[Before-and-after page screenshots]
================================

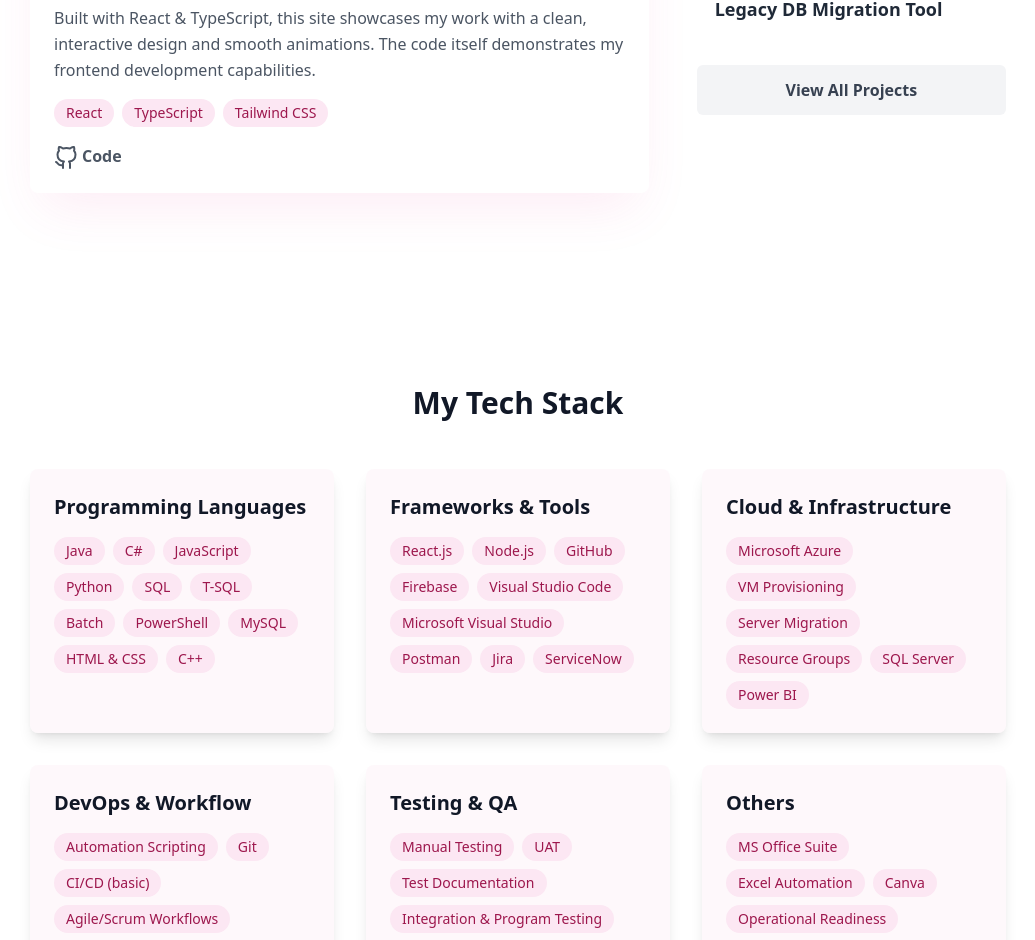
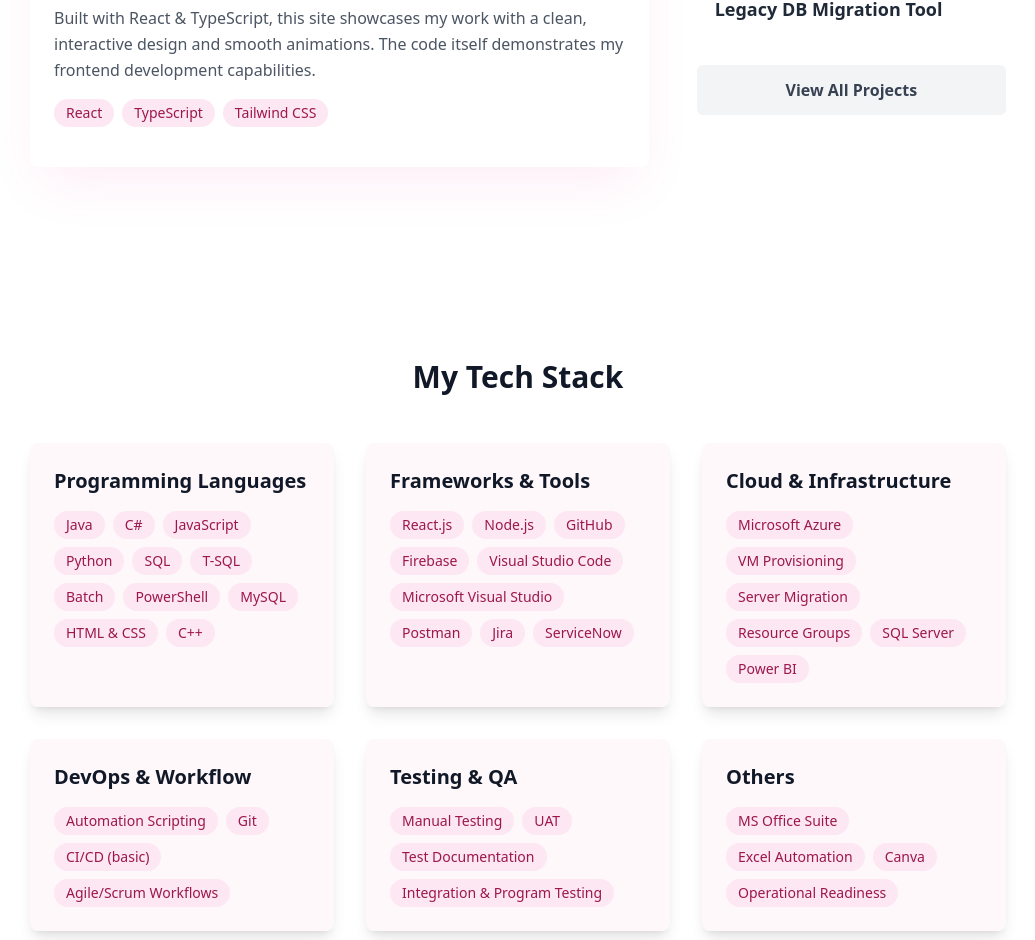
Before and after one commit to n8sa/farahPortfolio, a React (Vite) app: page / in a window 1280 px wide. Shown: the part 3891-4831 px from the top of the page, without its empty margins (122-1157 px from the left). Built offline with nearby package versions, Linux system fonts and the light colour scheme.

Commit message:
test project image

```diff
--- a/components/Experience.tsx
+++ b/components/Experience.tsx
@@ -1,6 +1,6 @@
 import React from 'react';
 import { EXPERIENCES } from '../constants';
-import { Experience } from '../types';
+import type { Experience } from '../types';
 
 const ExperienceCard: React.FC<{ experience: Experience }> = ({ experience }) => {
   return (
--- a/components/Projects.tsx
+++ b/components/Projects.tsx
@@ -29,28 +29,6 @@
                             {tech}
                         </span>
                     ))}
-                </div>
-                <div className="flex items-center gap-4 mt-auto">
-                    <a
-                        href={selectedProject.githubUrl}
-                        target="_blank"
-                        rel="noopener noreferrer"
-                        className="flex items-center gap-2 text-gray-600 dark:text-gray-300 hover:text-pink-500 dark:hover:text-pink-400 font-semibold transition-colors"
-                    >
-                        <span className="w-5 h-5">{GithubIcon}</span>
-                        Code
-                    </a>
-                    {selectedProject.liveUrl && selectedProject.liveUrl !== '#' && (
-                        <a
-                            href={selectedProject.liveUrl}
-                            target="_blank"
-                            rel="noopener noreferrer"
-                            className="flex items-center gap-2 text-gray-600 dark:text-gray-300 hover:text-pink-500 dark:hover:text-pink-400 font-semibold transition-colors"
-                        >
-                            <span className="w-5 h-5">{ExternalLinkIcon}</span>
-                            Live Demo
-                        </a>
-                    )}
                 </div>
              </div>
           </div>
--- a/constants.tsx
+++ b/constants.tsx
@@ -29,7 +29,7 @@
     {
         id: 2,
         name: "Azure VM Deployment Automation",
-        image: "https://picsum.photos/seed/azure-vm/800/600",
+        image: "https://github.com/n8sa/farahPortfolio/blob/main/context/migrationAzure.png",
         description: "Automated Azure VM deployment with PowerShell and VBScript, cutting manual infrastructure setup effort by over 60% and ensuring consistent, error-free server environments.",
         technologies: ["PowerShell", "Azure", "VBScript", "Windows Server"],
         githubUrl: "https://github.com/n8sa/azure-automation-scripts",
--- a/types.ts
+++ b/types.ts
@@ -37,4 +37,5 @@
   technologies: string[];
   liveUrl?: string;
   githubUrl: string;
+
 }
```
Also changed, not shown: 2 other files (tests, documents, lock files or other folders).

================================

With the images excluded, output every record verbatim.

Before and after one commit to n8sa/farahPortfolio, a React (Vite) app: page / in a window 1280 px wide. Shown: the part 3891-4831 px from the top of the page, without its empty margins (122-1157 px from the left). Built offline with nearby package versions, Linux system fonts and the light colour scheme.

Commit message:
test project image

```diff
--- a/components/Experience.tsx
+++ b/components/Experience.tsx
@@ -1,6 +1,6 @@
 import React from 'react';
 import { EXPERIENCES } from '../constants';
-import { Experience } from '../types';
+import type { Experience } from '../types';
 
 const ExperienceCard: React.FC<{ experience: Experience }> = ({ experience }) => {
   return (
--- a/components/Projects.tsx
+++ b/components/Projects.tsx
@@ -29,28 +29,6 @@
                             {tech}
                         </span>
                     ))}
-                </div>
-                <div className="flex items-center gap-4 mt-auto">
-                    <a
-                        href={selectedProject.githubUrl}
-                        target="_blank"
-                        rel="noopener noreferrer"
-                        className="flex items-center gap-2 text-gray-600 dark:text-gray-300 hover:text-pink-500 dark:hover:text-pink-400 font-semibold transition-colors"
-                    >
-                        <span className="w-5 h-5">{GithubIcon}</span>
-                        Code
-                    </a>
-                    {selectedProject.liveUrl && selectedProject.liveUrl !== '#' && (
-                        <a
-                            href={selectedProject.liveUrl}
-                            target="_blank"
-                            rel="noopener noreferrer"
-                            className="flex items-center gap-2 text-gray-600 dark:text-gray-300 hover:text-pink-500 dark:hover:text-pink-400 font-semibold transition-colors"
-                        >
-                            <span className="w-5 h-5">{ExternalLinkIcon}</span>
-                            Live Demo
-                        </a>
-                    )}
                 </div>
              </div>
           </div>
--- a/constants.tsx
+++ b/constants.tsx
@@ -29,7 +29,7 @@
     {
         id: 2,
         name: "Azure VM Deployment Automation",
-        image: "https://picsum.photos/seed/azure-vm/800/600",
+        image: "https://github.com/n8sa/farahPortfolio/blob/main/context/migrationAzure.png",
         description: "Automated Azure VM deployment with PowerShell and VBScript, cutting manual infrastructure setup effort by over 60% and ensuring consistent, error-free server environments.",
         technologies: ["PowerShell", "Azure", "VBScript", "Windows Server"],
         githubUrl: "https://github.com/n8sa/azure-automation-scripts",
--- a/types.ts
+++ b/types.ts
@@ -37,4 +37,5 @@
   technologies: string[];
   liveUrl?: string;
   githubUrl: string;
+
 }
```
Also changed, not shown: 2 other files (tests, documents, lock files or other folders).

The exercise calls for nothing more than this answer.